Towards a Common Vision of Climate, Peace, Security and Migration in Zimbabwe

  • Date
    27.05.24 > 28.05.24
  • Time
    06:00 am > 03:30 pm UTC+02:00
  • Location
    African Sun Monomotapa Hotel, Harare, Zimbabwe

Compounded climate change impacts, fragility and displacement are major obstacles to sustainable development as they lock affected populations into a trap of increased vulnerability and human insecurity, leaving them less resilient and ill-equipped to withstand future shocks. In Zimbabwe, these phenomena increasingly co-occur with adverse consequences for food, land and water systems and dependent livelihoods. At the same time, they interact with pre-existing socioeconomic and political challenges and even create new ones to generate social dynamics that make peaceful community relations and social cohesion harder to achieve and sustain. This vision is reflected in the Government of Zimbabwe’s National Climate Response Strategy (2021), which acknowledges climate change as one of the biggest threats to the country and its people, undermining efforts to meet the country’s development goals.

Understanding the ways in which climate change, displacement and fragility interact and reinforce each other to affect peace and security is part of the country’s priorities and, thus, must be at the core of Zimbabwe’s policy framework across sectors. Hence, in its National Climate Response Strategy (2021), the government of Zimbabwe seeks to create a pathway towards a climate-resilient and low-carbon development economy in which the people have enough adaptive capacity and continue to develop in harmony with the environment.
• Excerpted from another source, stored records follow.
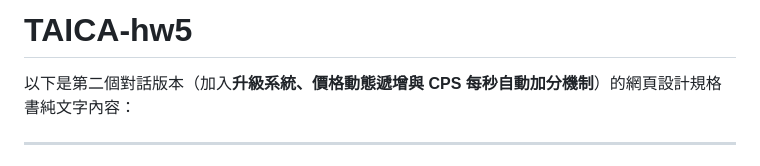
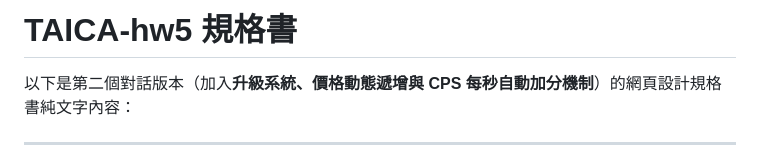
Before and after one commit to tingohsu247/TAICA-hw5, a Markdown page: README.md, the part around the change. Drawn GitHub-style.

```diff
--- a/README.md
+++ b/README.md
@@ -1,4 +1,4 @@
-# TAICA-hw5
+# TAICA-hw5 規格書
 
 以下是第二個對話版本（加入**升級系統、價格動態遞增與 CPS 每秒自動加分機制**）的網頁設計規格書純文字內容：
 
```
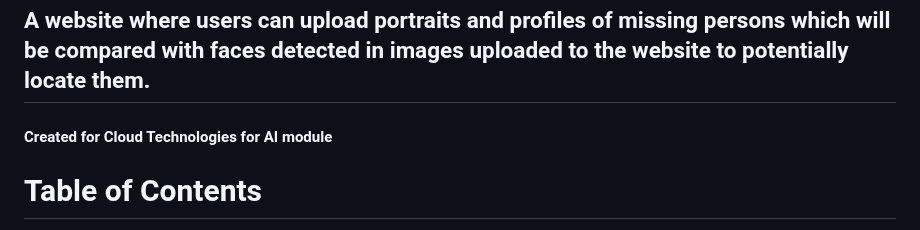
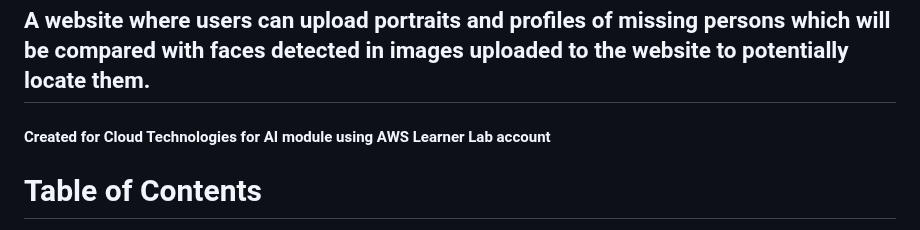
Before and after one commit to celestina21/Find-Missing-Faces-, a Markdown page: README.md, the part around the change. GitHub-like rendering.

```diff
--- a/README.md
+++ b/README.md
@@ -1,6 +1,6 @@
 # Find Missing Faces - Facial Recognition Website Built With AWS
 ## A website where users can upload portraits and profiles of missing persons which will be compared with faces detected in images uploaded to the website to potentially locate them.
-#### Created for Cloud Technologies for AI module
+#### Created for Cloud Technologies for AI module using AWS Learner Lab account
 
 # Table of Contents
 - [Details](#details)
```
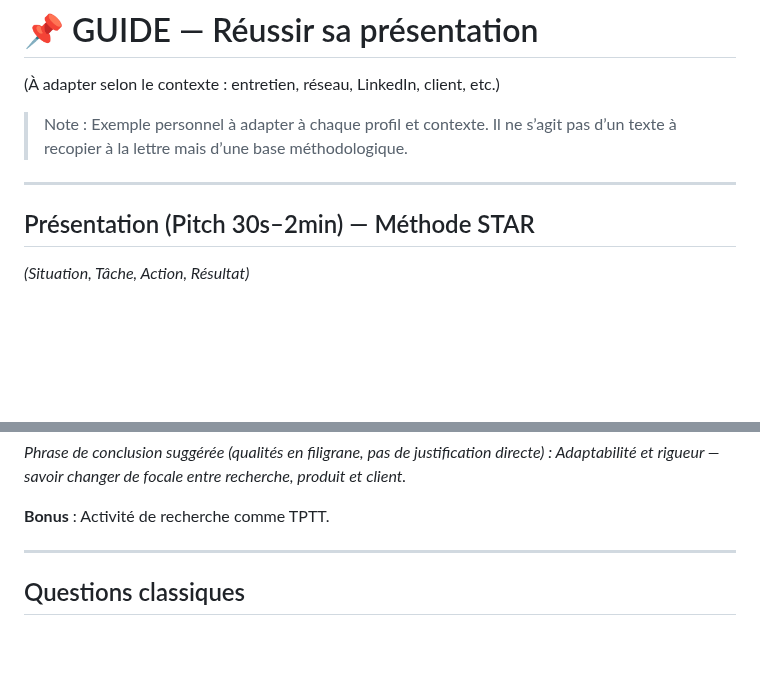
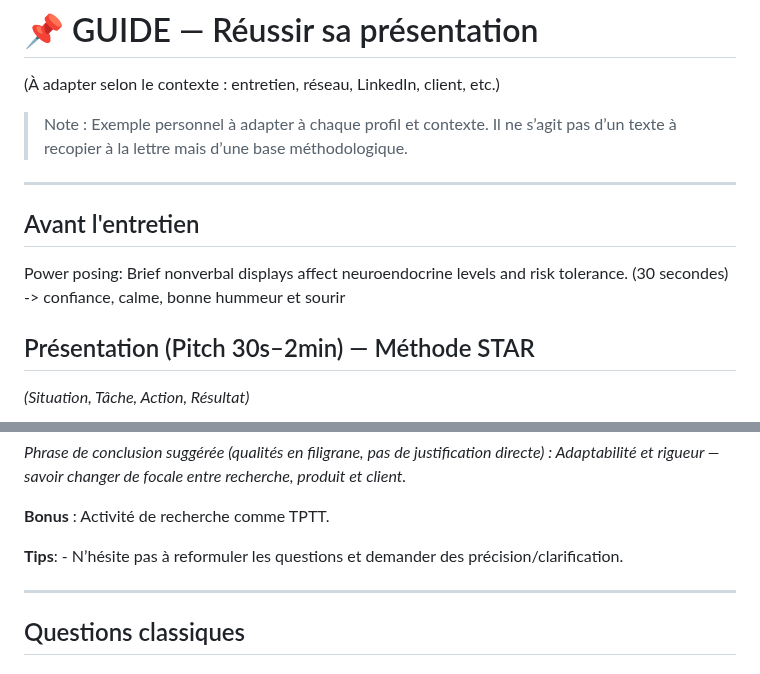
Before and after one commit to fabienfrfr/off-topic, a Markdown page: CERTIF/LEAD/interview_guide.md, 2 parts joined by grey strips. Drawn GitHub-style; blank space fills up the shorter version.

Commit message:
power posing

```diff
--- a/CERTIF/LEAD/interview_guide.md
+++ b/CERTIF/LEAD/interview_guide.md
@@ -5,6 +5,11 @@
 > Note : Exemple personnel à adapter à chaque profil et contexte. Il ne s’agit pas d’un texte à recopier à la lettre mais d’une base méthodologique.
 
 ---
+
+## Avant l'entretien
+
+Power posing: Brief nonverbal displays affect neuroendocrine levels and risk tolerance. (30 secondes)
+-> confiance, calme, bonne hummeur et sourir
 
 ## Présentation (Pitch 30s–2min) — Méthode STAR
 
@@ -30,6 +35,8 @@ Docteur en physique avec une spécialisation en **computer vision/statistiques**
 *Phrase de conclusion suggérée (qualités en filigrane, pas de justification directe) : Adaptabilité et rigueur — savoir changer de focale entre recherche, produit et client.*
 
 **Bonus** : Activité de recherche comme TPTT.
+
+**Tips**: - N’hésite pas à reformuler les questions et demander des précision/clarification.
 
 ---
 
```
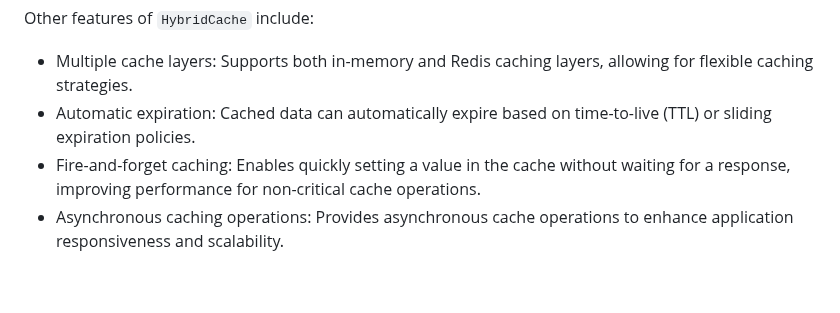
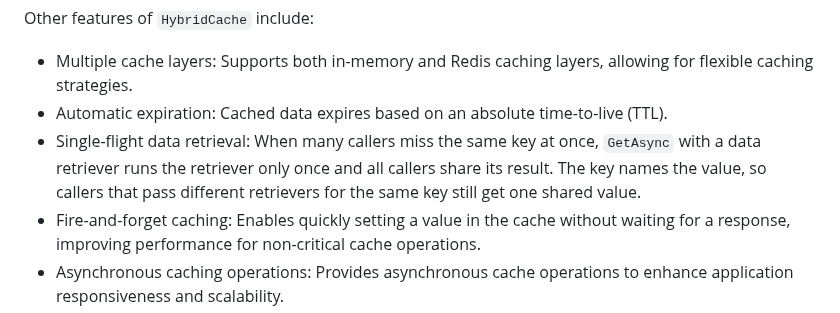
Before and after one commit to bezzad/HybridRedisCache, a Markdown page: README.md, the part around the change. GitHub-like rendering; blank space fills up the shorter version.

Commit message:
docs(readme): document single-flight retrieval, drop sliding expiration claim
Co-Authored-By: Claude Opus 5.5 <noreply@anthropic.com>
Claude-Session: https://claude.ai/code/session_01FW752zWEpcuVRaYy5a6SEQ

```diff
--- a/README.md
+++ b/README.md
@@ -186,7 +186,10 @@ instances.
 Other features of `HybridCache` include:
 
 * Multiple cache layers: Supports both in-memory and Redis caching layers, allowing for flexible caching strategies.
-* Automatic expiration: Cached data can automatically expire based on time-to-live (TTL) or sliding expiration policies.
+* Automatic expiration: Cached data expires based on an absolute time-to-live (TTL).
+* Single-flight data retrieval: When many callers miss the same key at once, `GetAsync` with a data retriever runs
+  the retriever only once and all callers share its result. The key names the value, so callers that pass different
+  retrievers for the same key still get one shared value.
 * Fire-and-forget caching: Enables quickly setting a value in the cache without waiting for a response, improving
   performance for non-critical cache operations.
 * Asynchronous caching operations: Provides asynchronous cache operations to enhance application responsiveness and
```
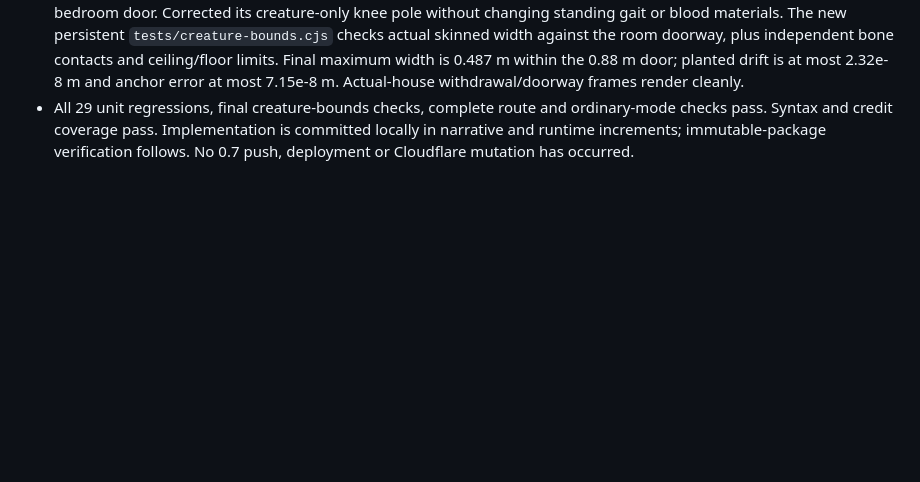
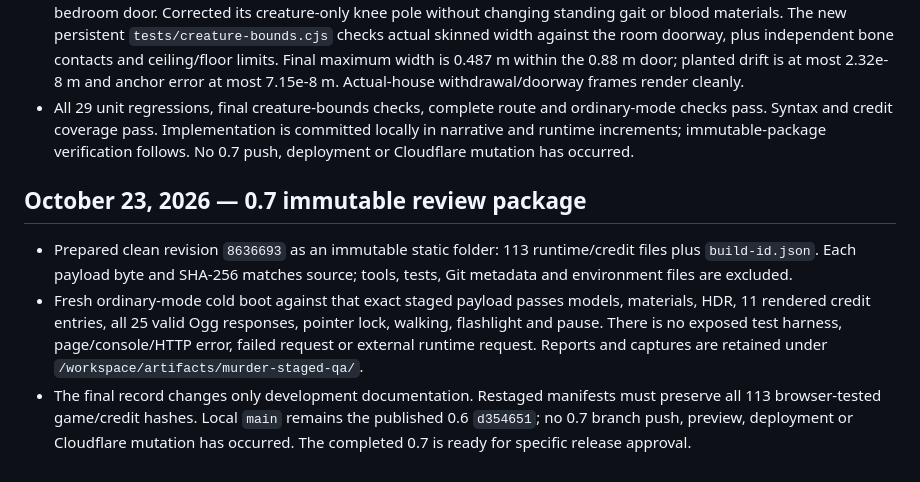
Before and after one commit to Skewernet/Mirror-Me---Shorty-Game-Jam, a Markdown page: DEVLOG.md, the part around the change. Rendered like a GitHub page; blank space fills up the shorter version.

```diff
--- a/DEVLOG.md
+++ b/DEVLOG.md
@@ -207,3 +207,10 @@
 - Final art review lowered and rounded the covered head/chest, reduced plastic highlights in blood-soaked linen, and aligned blood decals with measured wall, panelling and floor surfaces. The bedside approach remains clear and the crime scene adds no colliders. Grounded the knife tray and moved it clear of existing slippers. The covered mother resets completely with the house.
 - Independent full-stride skin measurements caught an outward knee flip that still made the crawler wider than the bedroom door. Corrected its creature-only knee pole without changing standing gait or blood materials. The new persistent `tests/creature-bounds.cjs` checks actual skinned width against the room doorway, plus independent bone contacts and ceiling/floor limits. Final maximum width is 0.487 m within the 0.88 m door; planted drift is at most 2.32e-8 m and anchor error at most 7.15e-8 m. Actual-house withdrawal/doorway frames render cleanly.
 - All 29 unit regressions, final creature-bounds checks, complete route and ordinary-mode checks pass. Syntax and credit coverage pass. Implementation is committed locally in narrative and runtime increments; immutable-package verification follows. No 0.7 push, deployment or Cloudflare mutation has occurred.
+
+
+## October 23, 2026 — 0.7 immutable review package
+
+- Prepared clean revision `8636693` as an immutable static folder: 113 runtime/credit files plus `build-id.json`. Each payload byte and SHA-256 matches source; tools, tests, Git metadata and environment files are excluded.
+- Fresh ordinary-mode cold boot against that exact staged payload passes models, materials, HDR, 11 rendered credit entries, all 25 valid Ogg responses, pointer lock, walking, flashlight and pause. There is no exposed test harness, page/console/HTTP error, failed request or external runtime request. Reports and captures are retained under `/workspace/artifacts/murder-staged-qa/`.
+- The final record changes only development documentation. Restaged manifests must preserve all 113 browser-tested game/credit hashes. Local `main` remains the published 0.6 `d354651`; no 0.7 branch push, preview, deployment or Cloudflare mutation has occurred. The completed 0.7 is ready for specific release approval.
```
Also changed, not shown: PROJECT_STATUS.md (+3 -3 lines), README.md (+2 -2 lines).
The need to advance a responsive and evidence-based approach to climate-related risks to peace and security remains critical as Zimbabwe continues to experience devastating impacts of climate variability.

Zimbabwe has also experienced prolonged periods of droughts and water scarcity. On the 2nd of April 2024, the President declared a state of disaster following the El Nino-induced drought in the country.

The CGIAR FOCUS Climate Security team at the Alliance of Bioversity International and CIAT, together with the African Center for the Constructive Resolution of Dispute (ACCORD), the Southern Africa Partnership for the Prevention of Conflict (SAPPC), are convening a two day workshop in Harare on the 27th and 28th of May 2024 at the African Sun Monomotapa Hotel as part of the CGIAR initiative on Fragility, Conflict and Migration (FCM). This workshop aims to bring together experts from government ministries, international organisations, civil society and academia to build a shared understanding of the peace and security risks that can emerge across various social scales as a result of the interaction of climate change impacts with displacement and other sources of fragility and identify priority actions towards a better alignment of humanitarian, development and peace responses. This is reflected in the government’s call for partnerships to increase knowledge and joint actions to address the compounded impacts of climate variability and change.

A common vision of climate, peace, security and migration in Zimbabwe will be produced as the main outcome of the workshop and will set the foundations for more coordinated and collaborative efforts to advance the Sustainable Development Goals agenda in Zimbabwe.